That reference to “extraordinary times” takes care of a specious argument that Bush and his legal minions have consistently tried to make—that when the nation is at war, as it has been since the 9/11 attacks, the president has extraordinary powers that allow him to do, well, basically anything he wants.
The Bush administration also has argued that the Guantanamo prisoners are “enemy combatants” who have no legal rights; that while U.S. citizens detained in the “war on terror” may have some rights, foreigners do not; and that Guantanamo is foreign soil, beyond the reach of U.S. judges. The court had no trouble seeing through all this smoke.
The court also deemed inadequate the kangaroo-court tribunals that are held for Guantanamo inmates in lieu of proper court hearings. In the tribunals, an inmate is allowed to have a “personal representative” but not an actual defense lawyer—and the inmate has no right to see the evidence against him or confront his accusers. Is it conceivable that the evidence against certain inmates might consist of witness statements that were obtained through the use of interrogation techniques involving painful coercion that international agreements classify as torture? Amazingly, that scenario is highly conceivable. Amazingly, it’s also highly conceivable—even probable—that some of the estimated 270 inmates at Guantanamo, imprisoned for as long as six years, are innocent of any involvement in terrorism and just happened to be in the wrong place at the wrong time.
I say amazingly because it’s still hard for me to believe that arbitrary arrest, indefinite detention and torture continue to be debated, as if there were pros and cons. The Supreme Court has now made clear that while justice and honor may be mere inconveniences for George W. Bush, they remain essential components of our national identity.
“The nation will live to regret what the court has done today,” Justice Antonin Scalia wrote in a dissent, warning that the ruling “will almost certainly cause more Americans to be killed.”

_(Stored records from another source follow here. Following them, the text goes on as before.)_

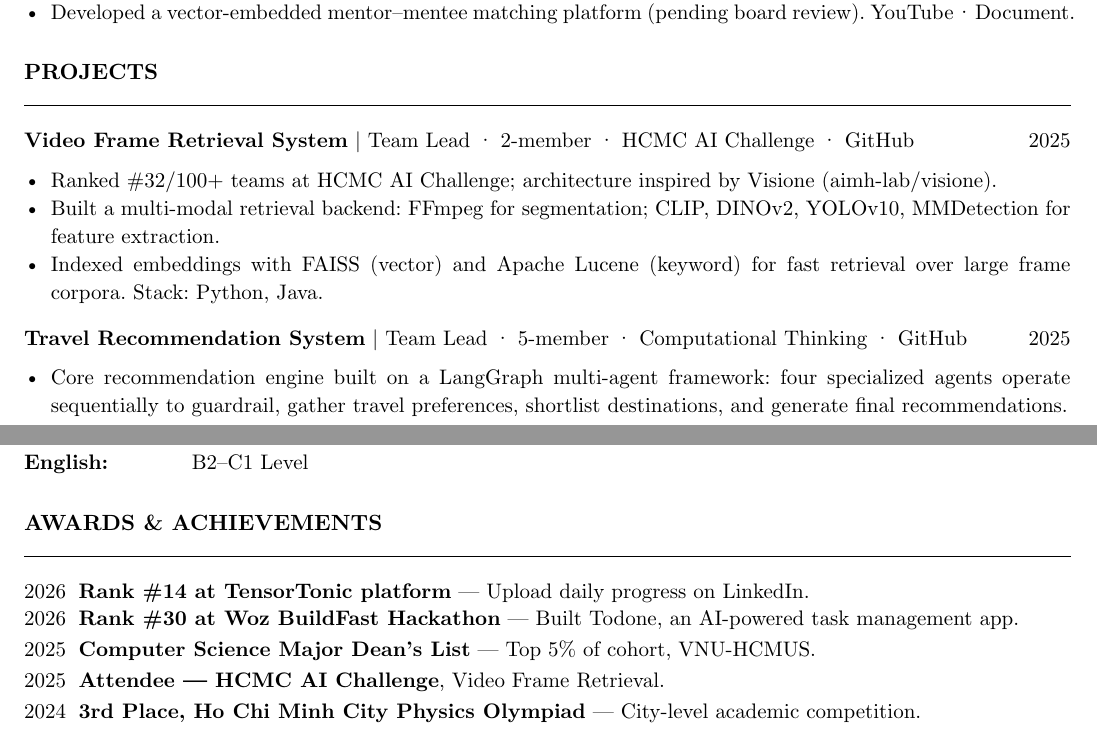
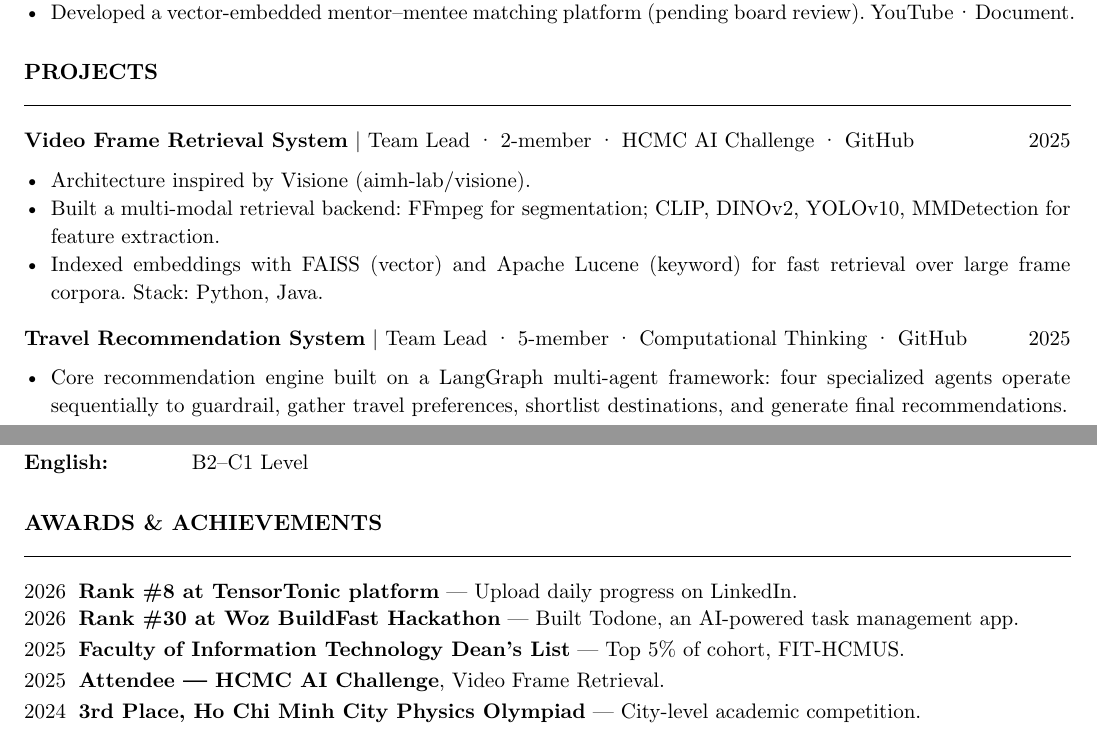
Before and after one commit to haolamnm/haolamnm.github.io, a Typst document (src/resume/main.typ): two parts of pages 1 and 2 of 2, joined at a grey line, cut so that both start at the same text. Compiled offline with Typst 0.15.

Commit message:
chore: update resume for clarity

```diff
--- a/src/resume/main.typ
+++ b/src/resume/main.typ
@@ -116,7 +116,7 @@ Second-year Computer Science undergraduate at VNU-HCMUS with a strong interest i
   "2025",
 )
 #bullets(
-  [Ranked \#32/100+ teams at HCMC AI Challenge; architecture inspired by Visione (#link("https://github.com/aimh-lab/visione")[aimh-lab/visione]).],
+  [Architecture inspired by Visione (#link("https://github.com/aimh-lab/visione")[aimh-lab/visione]).],
   "Built a multi-modal retrieval backend: FFmpeg for segmentation; CLIP, DINOv2, YOLOv10, MMDetection for feature extraction.",
   "Indexed embeddings with FAISS (vector) and Apache Lucene (keyword) for fast retrieval over large frame corpora. Stack: Python, Java.",
 )
@@ -192,9 +192,9 @@ Second-year Computer Science undergraduate at VNU-HCMUS with a strong interest i
 #grid(
   columns: (auto, 1fr),
   gutter: (0.6em, 0.8em),
-  [2026], [*Rank \#14 at #link("https://www.tensortonic.com/")[TensorTonic platform]* — Upload daily progress on LinkedIn.],
-  [2026], [*Rank \#30 at #link("https://www.woz.ai/")[Woz BuildFast Hackathon]* — Built Todone, an AI-powered task management app.],
-  [2025], [*Computer Science Major Dean's List* — Top 5% of cohort, VNU-HCMUS.],
+  [2026], [*Rank \#8 at #link("https://www.tensortonic.com/")[TensorTonic platform]* — Upload daily progress on LinkedIn.],
+  [2026], [*Rank \#30 at #link("https://www.withwoz.com/buildfast")[Woz BuildFast Hackathon]* — Built Todone, an AI-powered task management app.],
+  [2025], [*Faculty of Information Technology Dean's List* — Top 5% of cohort, FIT-HCMUS.],
   [2025], [*Attendee — HCMC AI Challenge*, Video Frame Retrieval.],
   [2024], [*3rd Place, Ho Chi Minh City Physics Olympiad* — City-level academic competition.],
   [2023], [*Bronze Medal, April 30th Traditional Physics Olympic* — City-level, Ho Chi Minh City.],
```
Also changed, not shown: src/resume/main.typ (2 more changed lines).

Everyone hopes he’s wrong, of course. But if the only thing that mattered was security, why would we bother to have an independent judiciary at all? Why would there be any constitutional or legal guarantees of due process for anyone? We could just lock up anyone who fit the demographic profile of the average armed robber, say, or anyone with psychological traits often displayed by embezzlers.
The Guantanamo decision will create headaches for the federal courts. The process of granting hearings to the detainees will be messy, imperfect and at times frustrating. I’m confident that in the end, the system will work. George W. Bush may not trust America’s basic values and highest ideals, but I do.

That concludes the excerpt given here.